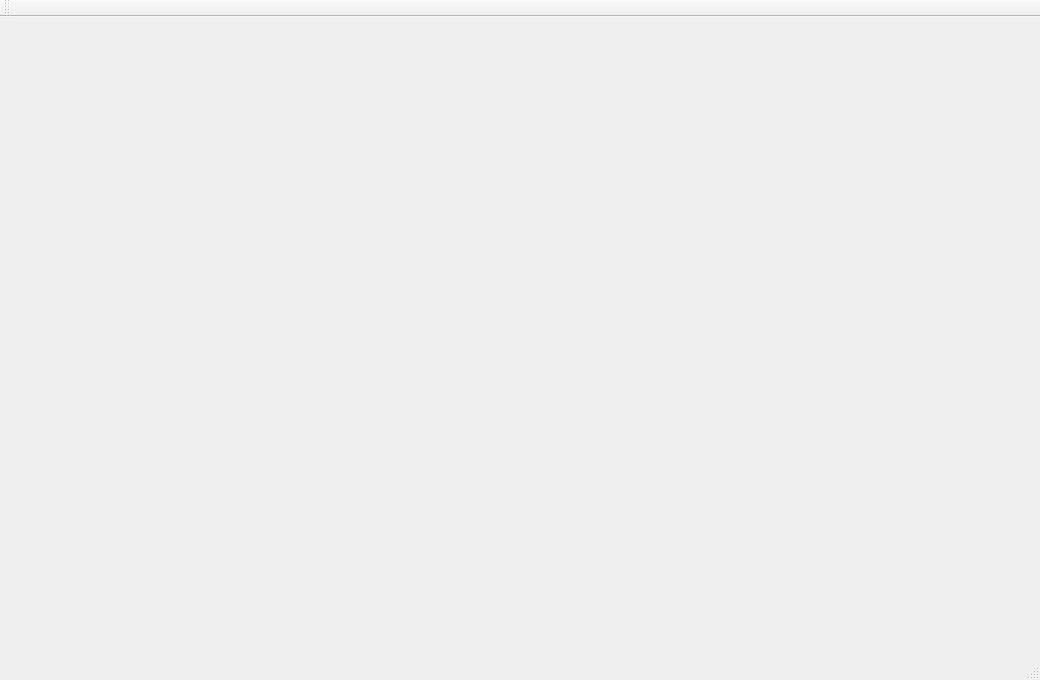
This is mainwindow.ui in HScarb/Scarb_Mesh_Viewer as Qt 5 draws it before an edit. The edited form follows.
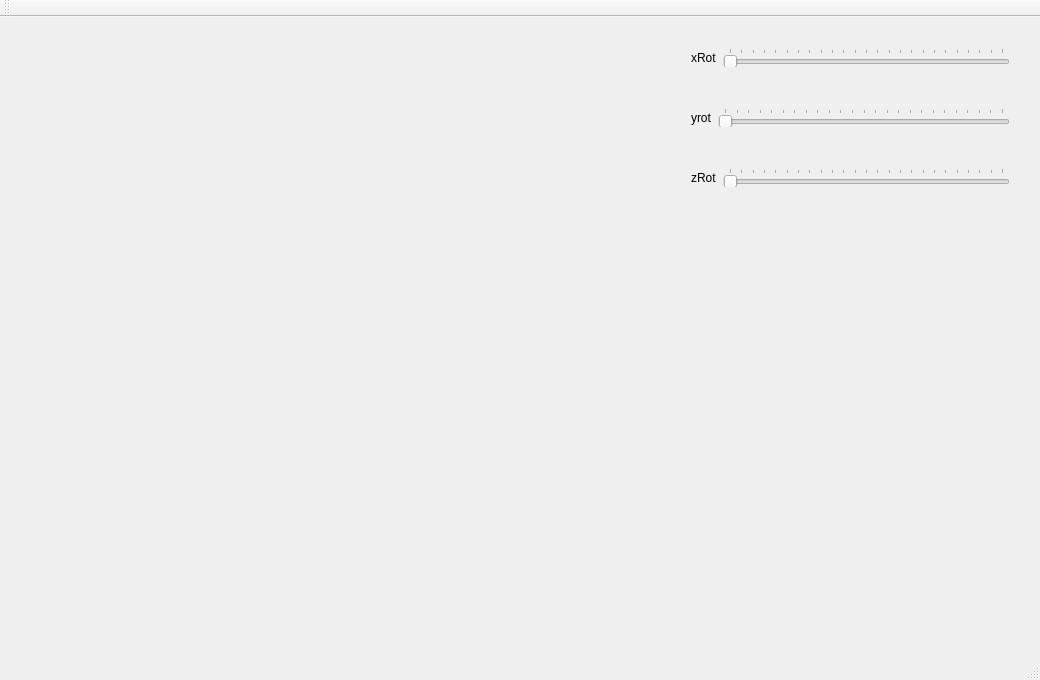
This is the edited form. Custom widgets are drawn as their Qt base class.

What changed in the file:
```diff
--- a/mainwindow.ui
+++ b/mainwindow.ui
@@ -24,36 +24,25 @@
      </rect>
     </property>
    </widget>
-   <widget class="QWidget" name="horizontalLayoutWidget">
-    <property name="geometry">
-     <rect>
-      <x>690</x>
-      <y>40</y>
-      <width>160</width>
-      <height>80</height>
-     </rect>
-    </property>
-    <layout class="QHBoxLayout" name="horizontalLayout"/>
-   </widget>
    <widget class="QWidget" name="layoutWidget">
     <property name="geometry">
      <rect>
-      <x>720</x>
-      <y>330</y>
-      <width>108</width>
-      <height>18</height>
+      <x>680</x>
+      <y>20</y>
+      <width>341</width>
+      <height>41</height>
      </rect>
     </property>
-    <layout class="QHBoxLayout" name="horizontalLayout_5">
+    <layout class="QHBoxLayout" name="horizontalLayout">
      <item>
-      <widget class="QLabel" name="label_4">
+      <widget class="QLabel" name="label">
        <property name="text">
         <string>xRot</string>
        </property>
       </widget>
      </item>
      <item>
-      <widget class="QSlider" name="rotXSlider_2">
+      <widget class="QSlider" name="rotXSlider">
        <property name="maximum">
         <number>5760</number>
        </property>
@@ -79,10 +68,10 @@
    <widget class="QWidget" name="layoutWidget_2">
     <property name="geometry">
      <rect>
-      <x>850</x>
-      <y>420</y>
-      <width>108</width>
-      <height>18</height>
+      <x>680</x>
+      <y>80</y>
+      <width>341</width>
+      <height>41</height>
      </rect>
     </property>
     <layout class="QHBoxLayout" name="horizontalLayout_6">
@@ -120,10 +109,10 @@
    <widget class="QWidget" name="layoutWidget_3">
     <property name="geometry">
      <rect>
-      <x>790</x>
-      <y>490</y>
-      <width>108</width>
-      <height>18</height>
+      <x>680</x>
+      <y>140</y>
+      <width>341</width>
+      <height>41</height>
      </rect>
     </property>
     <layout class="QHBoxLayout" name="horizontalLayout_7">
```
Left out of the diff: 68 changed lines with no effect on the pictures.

_ _ _ _ _ _ _

» **About this task**
Copy, from the lines above, each one that holds "QHBoxLayout".

» **Solution**
-    <layout class="QHBoxLayout" name="horizontalLayout"/>
-    <layout class="QHBoxLayout" name="horizontalLayout_5">
+    <layout class="QHBoxLayout" name="horizontalLayout">
     <layout class="QHBoxLayout" name="horizontalLayout_6">
     <layout class="QHBoxLayout" name="horizontalLayout_7">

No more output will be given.